Fears regarding the rise of nationalist sentiment and the demise of free market conservatism in the West may be a bit overstated, as the French people are demonstrating in their rejection of the National Front.
The conservative Francois Fillon seems set to carry the French presidential elections against nationalist leader Marine Le Pen handily, according to polls, which means that Fillon will have to start crafting how he intends to lead in a world where UK Prime Minister May and German Chancellor Merkel remain perhaps the best chance at a center-right coalition for the European Union. From CNBC:
Next year’s presidentials in the euro zone’s second-largest economy are shaping up to be another test of the strength of anti-establishment parties in Western countries, with French voters angry with stubbornly high unemployment and fearful after a wave of Islamist militant Attacks.

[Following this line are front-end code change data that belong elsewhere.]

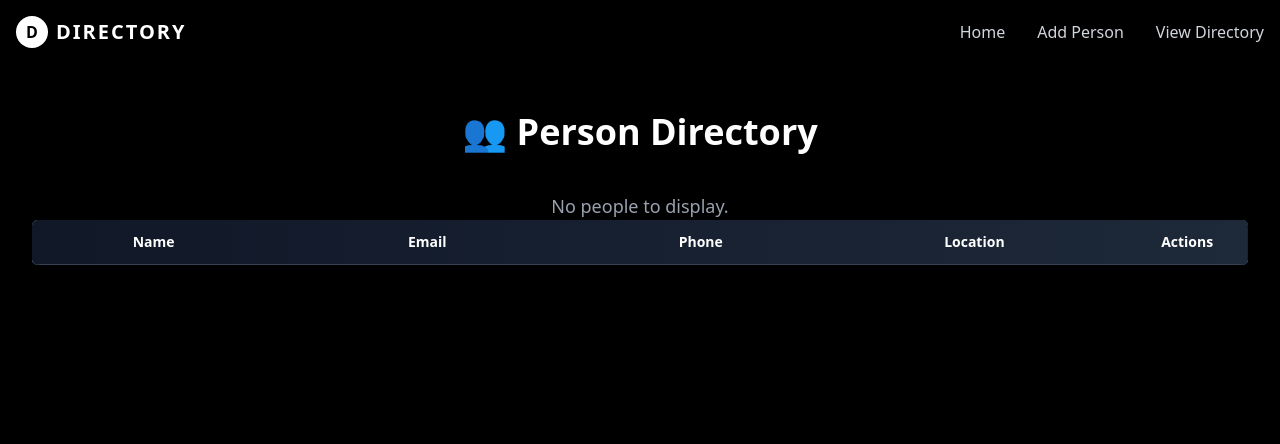
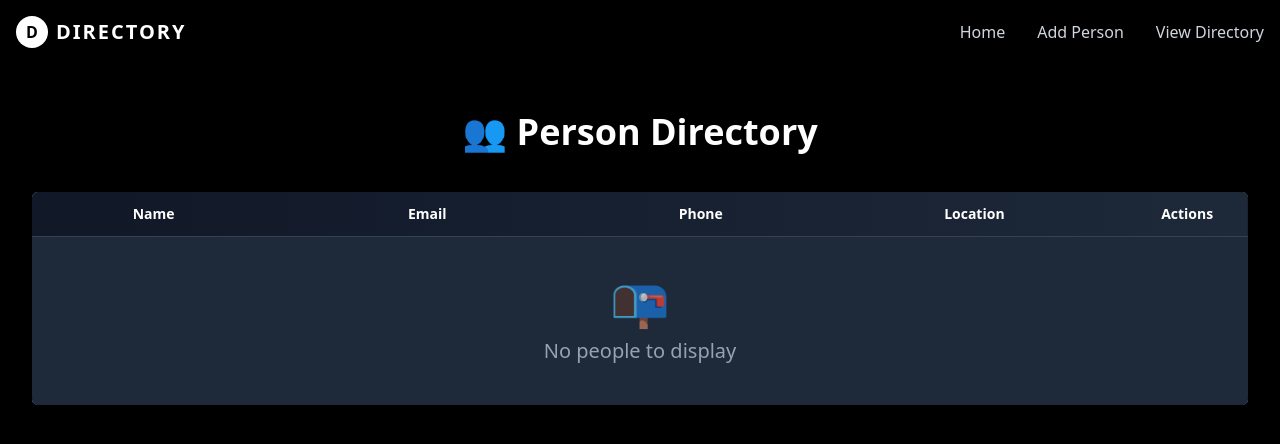
Before and after one commit to ateett12ue/anshuldirectory-new, a React (Vite) app: page /list in a window 1280 px wide. Shown: the top 444 px of the page. Built offline with nearby package versions, Linux system fonts and the light colour scheme.

Commit message:
Updated Person List

```diff
--- a/src/pages/PersonList.tsx
+++ b/src/pages/PersonList.tsx
@@ -31,12 +31,6 @@ const PersonList = () => {
           👥 Person Directory
         </h2>
 
-        {people.length === 0 && !isDeleting && (
-          <div className="text-center text-lg text-gray-400 animate-fade-in">
-            No people to display.
-          </div>
-        )}
-
         <div className="overflow-x-auto animate-fade-in">
           <div className="inline-block min-w-full align-middle">
             <div className="overflow-hidden shadow-xl ring-1 ring-gray-700 ring-opacity-5 rounded-lg">
@@ -61,7 +55,17 @@ const PersonList = () => {
                   </tr>
                 </thead>
                 <tbody className="divide-y divide-gray-700 bg-gray-800">
-                  {people.map((person) => (
+                  {people.length === 0 ? (
+                    <tr>
+                      <td colSpan={5} className="py-10 text-center text-gray-400 text-lg">
+                        <div className="flex flex-col items-center justify-center gap-3">
+                          <span className="text-5xl animate-pulse">📭</span>
+                          <p className="text-xl font-medium">No people to display</p>
+                        </div>
+                      </td>
+                    </tr>
+                  ) : (
+                    people.map((person) => (
                       <tr
                         key={person.id}
                         className="hover:bg-gray-700 transition duration-200"
@@ -87,7 +91,8 @@ const PersonList = () => {
                           </button>
                         </td>
                       </tr>
-                  ))}
+                    ))
+                  )}
                 </tbody>
               </table>
             </div>
```
Lines whose indentation alone changed are shown as unchanged.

In a country that saw months of street protests earlier this year against labor reforms that are much milder than those Fillon proposes, his far-reaching plans give both the ruling Socialists and Le Pen’s National Front (FN) some hope that they can make a comeback.
. . .
Fillon’s misgivings about gay marriage, and belief that immigrants should assimilate to French cultural values, could make him a more difficult opponent on social issues for the FN, and an easier target for the left.
Fillon has also raised eyebrows in Germany by espousing warmer ties with Russia than Hollande has pursued.
Still, this is a rather hopeful sign for the conservative right. Free markets aren’t dead yet…